**Task item**
Among the records that follow, find each line holding the word "radius" and copy it.

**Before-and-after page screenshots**
+===+

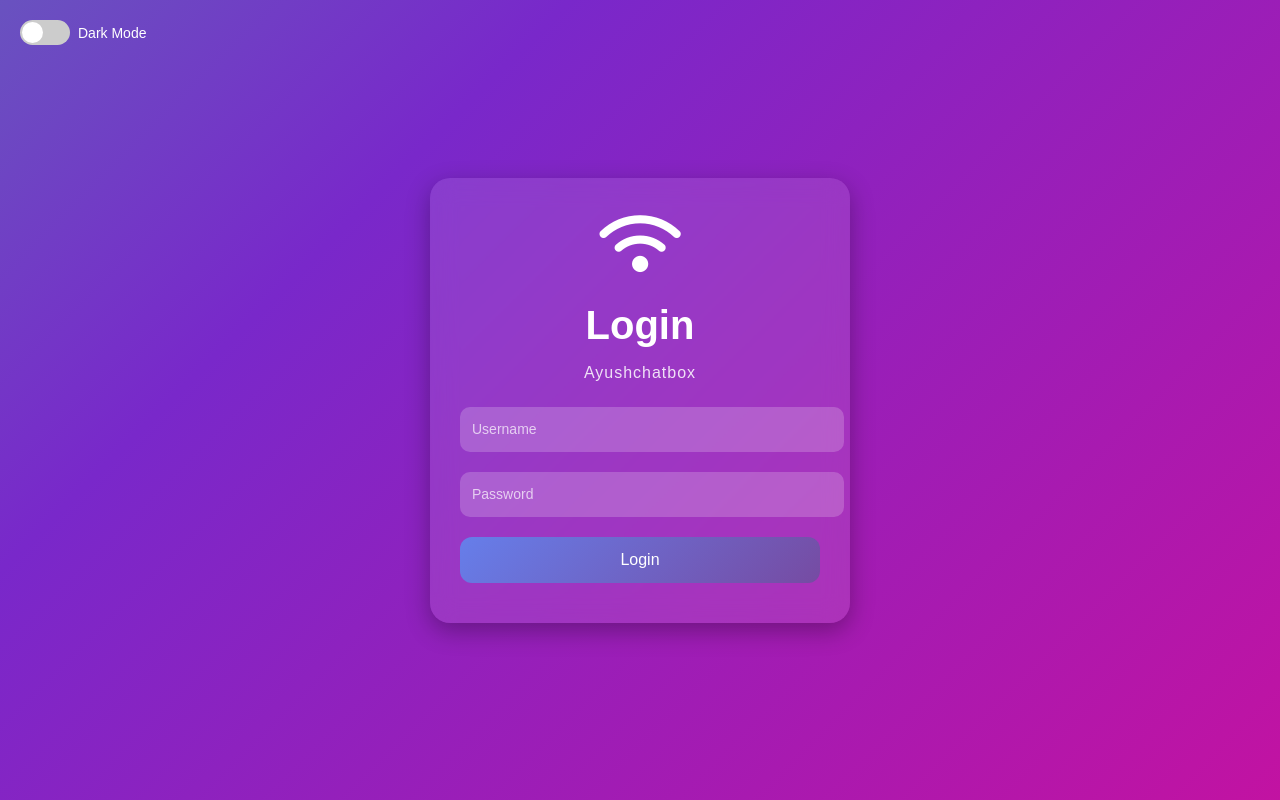
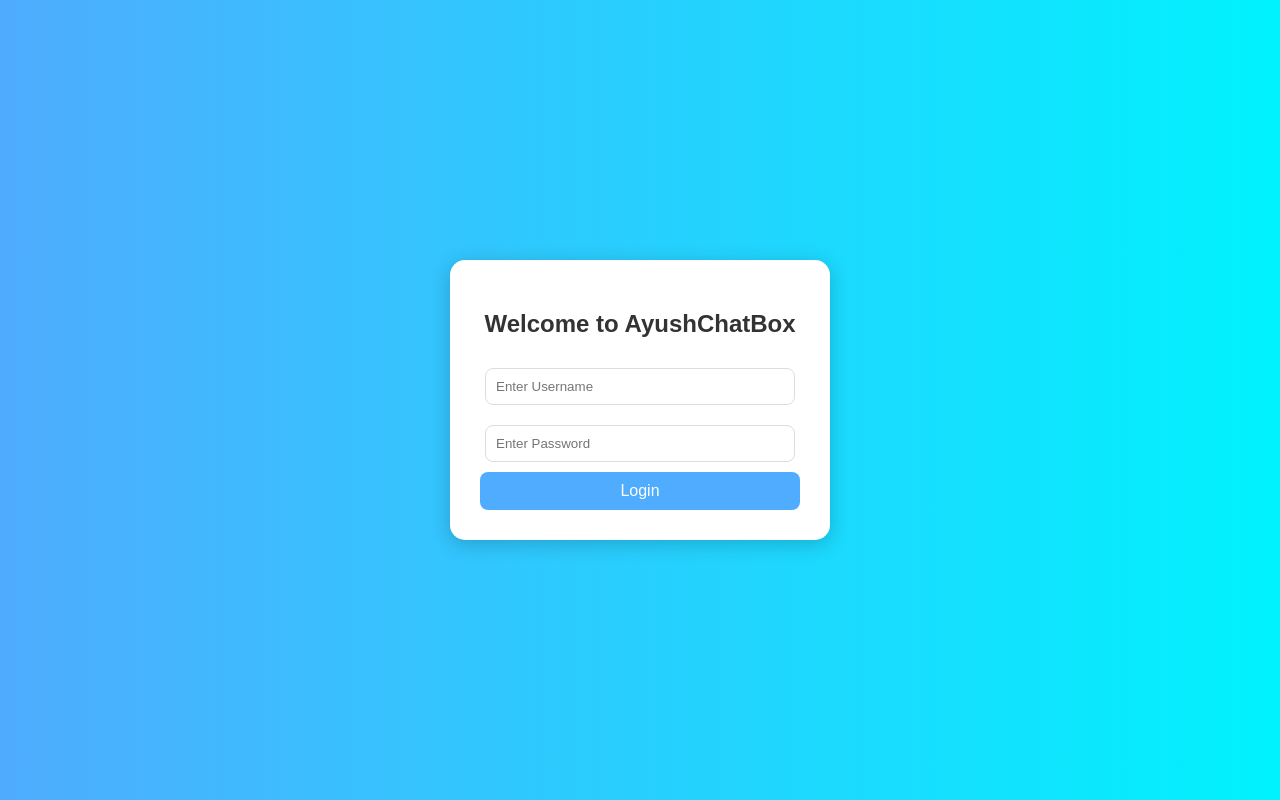
Before and after one commit to Ayushjha20090/ayushchatbox, a website: page login.html in a window 1280 px wide. Drawn offline with Linux system fonts and the light colour scheme.

Commit message:
Add files via upload

```diff
--- a/login.html
+++ b/login.html
@@ -2,254 +2,60 @@
 <html lang="en">
 <head>
   <meta charset="UTF-8">
-  <meta name="viewport" content="width=device-width, initial-scale=1.0">
-  <title>Cool Login Page with Theme Switch</title>
+  <title>Login - AyushChatBox</title>
   <style>
     body {
-      margin: 0;
-      padding: 0;
-      font-family: 'Poppins', sans-serif;
-      height: 100vh;
+      font-family: Arial, sans-serif;
+      background: linear-gradient(to right, #4facfe, #00f2fe);
       display: flex;
       justify-content: center;
       align-items: center;
-      transition: background 1s ease;
+      height: 100vh;
+      margin: 0;
     }
-
-    body.gradient {
-      background: linear-gradient(-45deg, #ff0080, #7928ca, #2af598, #009efd);
-      background-size: 400% 400%;
-      animation: gradientBG 12s ease infinite;
+    .login-box {
+      background: white;
+      padding: 30px;
+      border-radius: 15px;
+      text-align: center;
+      box-shadow: 0 4px 20px rgba(0,0,0,0.2);
+      width: 320px;
     }
-    @keyframes gradientBG {
-      0% { background-position: 0% 50%; }
-      50% { background-position: 100% 50%; }
-      100% { background-position: 0% 50%; }
+    h2 {
+      margin-bottom: 20px;
+      color: #333;
     }
-
-    body.dark {
-      background: #000;
+    input {
+      width: 90%;
+      padding: 10px;
+      margin: 10px 0;
+      border: 1px solid #ddd;
+      border-radius: 8px;
     }
-
-    .container {
-      width: 90%;
-      max-width: 360px;
-      padding: 40px 30px;
-      background: rgba(255, 255, 255, 0.1);
-      border-radius: 20px;
-      backdrop-filter: blur(12px);
-      box-shadow: 0 8px 25px rgba(0,0,0,0.3);
-      text-align: center;
+    button {
+      width: 100%;
+      padding: 10px;
+      background: #4facfe;
+      border: none;
       color: white;
-      animation: fadeIn 1.2s ease forwards;
-      opacity: 0;
-      position: relative;
-    }
-    @keyframes fadeIn {
-      from { opacity: 0; transform: translateY(40px); }
-      to { opacity: 1; transform: translateY(0); }
-    }
-
-    .wifi-icon {
-      font-size: 65px;
-      margin-bottom: 10px;
-      animation: bounce 2s infinite;
-    }
-    @keyframes bounce {
-      0%, 100% { transform: translateY(0); }
-      50% { transform: translateY(-10px); }
-    }
-
-    h1 {
-      margin: 5px 0;
-      font-size: 2.5em;
-      font-weight: bold;
-    }
-    p {
-      margin-bottom: 25px;
-      opacity: 0.85;
-      letter-spacing: 1px;
-    }
-
-    form {
-      display: flex;
-      flex-direction: column;
-      gap: 20px;
-    }
-
-    .input-group {
-      position: relative;
-    }
-    .input-group input {
-      width: 100%;
-      padding: 14px 12px;
-      border: none;
-      border-radius: 10px;
-      background: rgba(255,255,255,0.2);
-      color: white;
-      font-size: 15px;
-      outline: none;
+      font-size: 16px;
+      border-radius: 8px;
+      cursor: pointer;
       transition: 0.3s;
     }
-    .input-group input:focus {
-      background: rgba(255,255,255,0.3);
-      box-shadow: 0 0 10px rgba(255,255,255,0.5);
-    }
-    .input-group label {
-      position: absolute;
-      left: 12px;
-      top: 50%;
-      transform: translateY(-50%);
-      color: rgba(255,255,255,0.7);
-      font-size: 14px;
-      pointer-events: none;
-      transition: 0.3s ease;
-    }
-    .input-group input:focus + label,
-    .input-group input:not(:placeholder-shown) + label {
-      top: -8px;
-      left: 8px;
-      font-size: 12px;
-      color: #fff;
-      background: rgba(255,255,255,0.1);
-      padding: 0 4px;
-      border-radius: 4px;
-    }
-
-    button {
-      padding: 14px;
-      border: none;
-      border-radius: 12px;
-      font-size: 16px;
-      color: white;
-      background: linear-gradient(135deg, #667eea, #764ba2);
-      cursor: pointer;
-      overflow: hidden;
-      position: relative;
-      z-index: 1;
-      transition: transform 0.2s;
-    }
     button:hover {
-      transform: scale(1.05);
-    }
-    button::after {
-      content: "";
-      position: absolute;
-      top: 50%;
-      left: 50%;
-      width: 0;
-      height: 0;
-      background: rgba(255,255,255,0.3);
-      border-radius: 50%;
-      transform: translate(-50%, -50%);
-      z-index: -1;
-      transition: width 0.5s ease, height 0.5s ease;
-    }
-    button:active::after {
-      width: 300px;
-      height: 300px;
-    }
-
-    /* Toggle switch near username */
-    .switch-container {
-      position: absolute;
-      top: 20px;
-      left: 20px;
-      display: flex;
-      align-items: center;
-      gap: 8px;
-    }
-
-    .switch {
-      position: relative;
-      display: inline-block;
-      width: 50px;
-      height: 25px;
-    }
-    .switch input {
-      opacity: 0;
-      width: 0;
-      height: 0;
-    }
-    .slider {
-      position: absolute;
-      cursor: pointer;
-      top: 0;
-      left: 0;
-      right: 0;
-      bottom: 0;
-      background-color: #ccc;
-      transition: 0.4s;
-      border-radius: 25px;
-    }
-    .slider:before {
-      position: absolute;
-      content: "";
-      height: 21px;
-      width: 21px;
-      left: 2px;
-      bottom: 2px;
-      background-color: white;
-      transition: 0.4s;
-      border-radius: 50%;
-    }
-    .switch input:checked + .slider {
-      background-color: #764ba2;
-    }
-    .switch input:checked + .slider:before {
-      transform: translateX(25px);
-    }
-
-    .switch-label {
-      color: white;
-      font-size: 14px;
+      background: #00c6ff;
     }
   </style>
-
-  <link rel="stylesheet" href="https://cdnjs.cloudflare.com/ajax/libs/font-awesome/6.5.0/css/all.min.css">
 </head>
-<body class="gradient">
-
-  <!-- Switch near username -->
-  <div class="switch-container">
-    <label class="switch">
-      <input type="checkbox" id="toggleTheme">
-      <span class="slider"></span>
-    </label>
-    <span class="switch-label">Dark Mode</span>
-  </div>
-
-  <div class="container">
-    <div class="wifi-icon">
-      <i class="fa-solid fa-wifi"></i>
-    </div>
-    <h1>Login</h1>
-    <p>Ayushchatbox</p>
-    <form>
-      <div class="input-group">
-        <input type="text" id="username" placeholder=" " required>
-        <label for="username">Username</label>
-      </div>
-      <div class="input-group">
-        <input type="password" id="password" placeholder=" " required>
-        <label for="password">Password</label>
-      </div>
+<body>
+  <div class="login-box">
+    <h2>Welcome to AyushChatBox</h2>
+    <form action="/login" method="POST">
+      <input type="text" name="username" placeholder="Enter Username" required><br>
+      <input type="password" name="password" placeholder="Enter Password" required><br>
       <button type="submit">Login</button>
     </form>
   </div>
-
-  <script>
-    const toggle = document.getElementById("toggleTheme");
-    const body = document.body;
-    toggle.addEventListener("change", () => {
-      if (toggle.checked) {
-        body.classList.remove("gradient");
-        body.classList.add("dark");
-      } else {
-        body.classList.remove("dark");
-        body.classList.add("gradient");
-      }
-    });
-  </script>
 </body>
 </html>
```
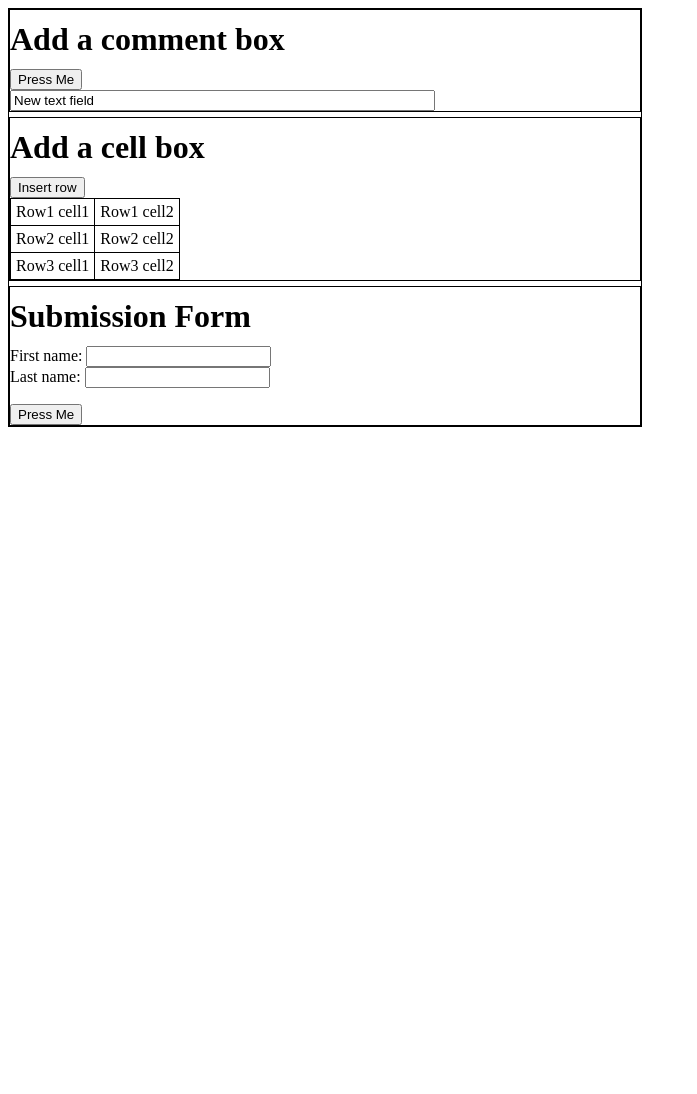
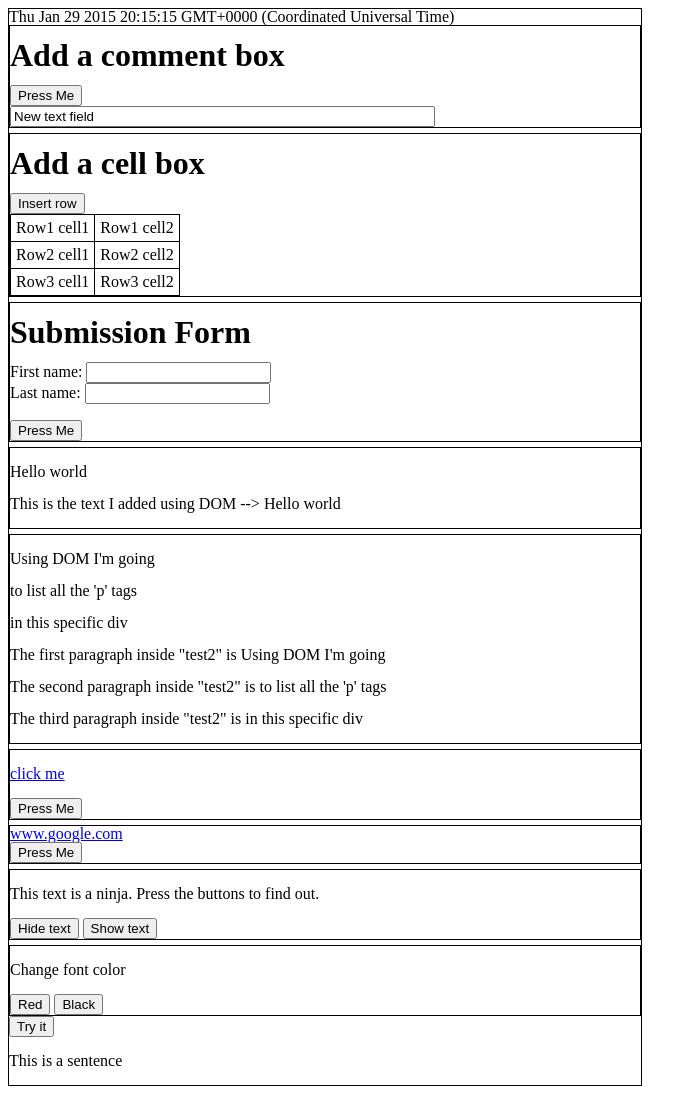
Before and after one commit to soulesjms/AppDevelopment, a plain HTML site: page sandbox-dom.html in a window 1280 px wide. Shown: the whole page, without its empty margins (0-697 px from the left). Before the commit the page ends 800 px from the top, so only its background shows below. Drawn offline with Linux system fonts and the light colour scheme.

Commit message:
More finialized DOM sandbox

```diff
--- a/sandbox-dom.html
+++ b/sandbox-dom.html
@@ -11,6 +11,36 @@
 			border: 1px black solid;
 		}
 		div#div3 {
+			margin-top: 5px;
+			border: 1px black solid;
+			overflow: hidden;
+		}
+		div#test1 {
+			margin-top: 5px;
+			border: 1px black solid;
+			overflow: hidden;
+		}
+		div#test2 {
+			margin-top: 5px;
+			border: 1px black solid;
+			overflow: hidden;
+		}
+		div#elements {
+			margin-top: 5px;
+			border: 1px black solid;
+			overflow: hidden;
+		}
+		div#test3 {
+			margin-top: 5px;
+			border: 1px black solid;
+			overflow: hidden;
+		}
+		div#test4 {
+			margin-top: 5px;
+			border: 1px black solid;
+			overflow: hidden;
+		}
+		div#test5 {
 			margin-top: 5px;
 			border: 1px black solid;
 			overflow: hidden;
@@ -44,6 +74,9 @@
 
 	<body>
 		<div id="wrapper">
+			<script>
+				document.write(Date());
+			</script>
 
 		<div id="div1">
 		<h1>Add a comment box</h1>
@@ -87,10 +120,10 @@
 
 		<script>
 			function insRow(id) {
-				var x = document.getElementById(id).insertRow(0);
-				var y = x.insertCell(0);
-				var z = x.insertCell(1);
-				y.innerHTML = z.innerHTML = "New";
+				var node = document.createElement("TD");
+				var textnode = document.createTextNode("New");
+				node.appendChild(textnode);
+				document.getElementById("myTable").appendChild(node);
 			}
 		</script>
 		</div>
@@ -99,7 +132,9 @@
 			<h1>Submission Form</h1>
 			<form id="frm1" action="form_action.asp">
 				First name: <input type="text" name="fname" value=""><br>
-				Last name: <input type="text" name="lname" value=""><br><br>
+				Last name: <input type="text" name="lname" value=""><br>
+				<br>
+
 		</form>
 
 			<button onclick="myFunction3()">Press Me</button>
@@ -119,6 +154,119 @@
 
 		</div>
 
+		<div id="test1">
+			<p id="p1">Hello world</p>
+			<!-- Replaces the text in p2 -->
+			<p id="p2">All of this is going to be replaced</p>
+
+			<script>
+				myElement = document.getElementById("p1");
+				document.getElementById("p2").innerHTML =
+				"This is the text I added using DOM --> " + myElement.innerHTML;
+			</script>
+		</div>
+
+		<div id="test2">
+			<p>Using DOM I'm going</p>
+			<p>to list all the 'p' tags</p>
+			<p> in this specific div</p>
+			<p id="display"></p>
+			<p id="display2"></p>
+			<p id="display3"></p>
+
+			<script>
+				var x = document.getElementById("test2");
+				var y = x.getElementsByTagName("p");
+				document.getElementById("display").innerHTML =
+				'The first paragraph inside "test2" is ' + y[0].innerHTML;
+				document.getElementById("display2").innerHTML =
+				'The second paragraph inside "test2" is ' + y[1].innerHTML;
+				document.getElementById("display3").innerHTML =
+				'The third paragraph inside "test2" is ' + y[2].innerHTML;
+			</script>
+		</div>
+
+		<div id="elements">
+			<p id="display4"></p>
+			<p id="display5"><a href="http://www.google.com">click me</a></p>
+			<button onclick="myFunction4()">Press Me</button>
+
+		<script>
+			function myFunction4 () {
+				// If you use the same element for the alert, and to display, it will
+				// go undefined.
+			document.getElementById("display4").innerHTML =
+			window.alert("Number of scripts: " + document.scripts.length);
+			document.getElementById("display4").innerHTML =
+			"Number of scripts: " + document.scripts.length;
+			document.getElementById("display5").innerHTML =
+			window.alert("Number of links: " + document.links.length);
+			document.getElementById("display5").innerHTML =
+			"Number of links: " + document.links.length;
+			}
+
+		</script>
+
+		</div>
+
+		<div id="test3">
+			<a id="link" href="http://www.google.com">www.google.com</a>
+			<br>
+			<button onclick="myFunctionFive()">Press Me</button>
+
+			<script>
+				function myFunctionFive() {
+				// Changes the link, but not the name you set for it
+				document.getElementById("link").href = "https://www.youtube.com/watch?v=dQw4w9WgXcQ";
+				var z = document.getElementById("link");
+				z.innerHTML = "http://www.youtube.com";
+				}
+			</script>
+		</div>
+
+		<div id="test4">
+			<p id="hideMe"> This text is a ninja. Press the buttons to find out.</p>
+			<input type="button" value="Hide text"	onclick="document.getElementById('hideMe').style.visibility='hidden'">
+			<input type="button" value="Show text" onclick="document.getElementById('hideMe').style.visibility='visible'">
+		</div>
+
+		<div id="test5">
+			<p>Change font color</p>
+			<button onclick="myFunction5()">Red</button>
+			<button onclick="myFunction6()">Black</button>
+		<script>
+			function myFunction5() {
+				var x = document.createElement("STYLE");
+				var t = document.createTextNode("body {color: red}");
+				x.appendChild(t);
+				document.head.appendChild(x);
+			}
+		</script>
+		<script>
+			function myFunction6() {
+				var x = document.createElement("STYLE");
+				var t = document.createTextNode("body {color: black}");
+				x.appendChild(t);
+				document.head.appendChild(x);
+			}
+		</script>
+		</div>
+
+		<div id="test6">
+			<button onclick="myFunction7()">Try it</button>
+			<p id="p1">This is a sentence</p>
+
+			<script>
+				//document changes the body, document.element changes the whole thing
+				function myFunction7() {
+				var x = document.createElement("P");
+				var t = document.createTextNode("This is another sentence");
+				x.appendChild(t);
+				document.getElementById("test6").appendChild(x);
+				}
+			</script>
+		</div>
+
 		</div>
 
 	</body>
```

+===+

**Answer to this task**
+      border-radius: 15px;
+      border-radius: 8px;
-      border-radius: 20px;
-      border-radius: 10px;
+      border-radius: 8px;
-      border-radius: 4px;
-      border-radius: 12px;
-      border-radius: 50%;
-      border-radius: 25px;
-      border-radius: 50%;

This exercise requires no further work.